On Thursday, Thai villagers began trickling back to their homes near a disputed stretch of the border with Cambodia. Tension is starting to ease after deadly clashes over an ancient temple.
[Colonel Chinkart Ratanajittree, Army Spokesman]:
"If there is nothing happening on Friday the 11th, I think we can tell the villagers to begin returning to their homes."
But both Thai and Cambodian forces remained on alert a day after Cambodian Prime Minister Hun Sen said the four days of fighting that began last Friday constituted "real war."
Thailand and Cambodia blame each other for the exchanges of fire near the 900-year-old Preah Vihear temple. The violence left three Thais and eight Cambodians dead. At least 34 Thais and 55 Cambodians have been wounded, according to statements from both sides.
The temple ruins, perched on a cliff overlooking the north Cambodian plain, have been an issue of contention between the neighbors since the 1950s.
Though the guns have been silent for a few days and attention is turning to diplomatic efforts to restore calm, more forces have been heading to the area.
One witness says several Thai army tanks and other armored vehicle were seen, a day after Thailand moved up about 20 tanks.
Although Thai army officials said the tanks are not reinforcing in the area, the message to Cambodia is clear.

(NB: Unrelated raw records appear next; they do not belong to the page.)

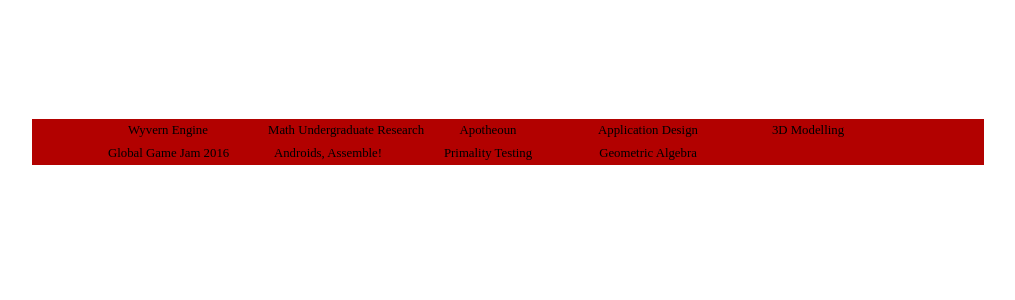
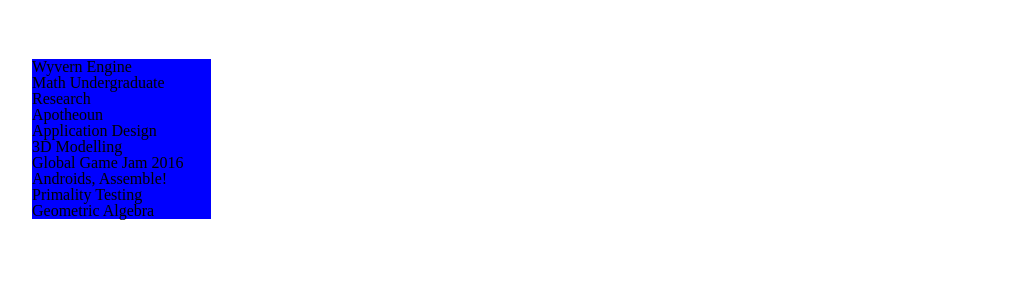
Before and after one commit to Abhalphiest/portfolio, a PHP site: page /projects/projects.html in a window 1280 px wide. Shown: the part 141-441 px from the top of the page, without its empty margins (96-1111 px from the left). Run offline with PHP 8.4, Linux system fonts and the light colour scheme; some libraries are stand-ins or nearby versions.

Commit message:
started debugging the css for projects page

```diff
--- a/css/projects.css
+++ b/css/projects.css
@@ -35,3 +35,9 @@
 {
 	cursor:pointer;
 }
+#projectSubnav
+{
+	width:20%;
+	float:left;
+	background-color:blue;
+}
--- a/projects/projects.html
+++ b/projects/projects.html
@@ -93,8 +93,7 @@ console.log($("#"+section).attr("class"));
 
 
 <article id="main"> <!-- for the entire body of content -->
-<nav id="projectSubnav">
-<ul>
+<ul id="projectSubnav">
 <li onclick="sectionSwitch('#wyvern')"> Wyvern Engine</li>
 <li onclick="sectionSwitch('#research')"> Math Undergraduate Research </li>
 <li onclick="sectionSwitch('#apotheoun')"> Apotheoun </li>
@@ -105,7 +104,6 @@ console.log($("#"+section).attr("class"));
 <li onclick="sectionSwitch('#primality')"> Primality Testing </li>
 <li onclick="sectionSwitch('#geomAlg')"> Geometric Algebra </a> </li>
 </ul>
-</nav>
 
 <div id="wyvern" class="project">
 	<h1> Wyvern Engine </h1>
```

Commanders on the Cambodian side have also denied beefing up their forces and say they are acting with maximum restraint.
Bilateral talks could take place in New York, possibly on Monday of next week.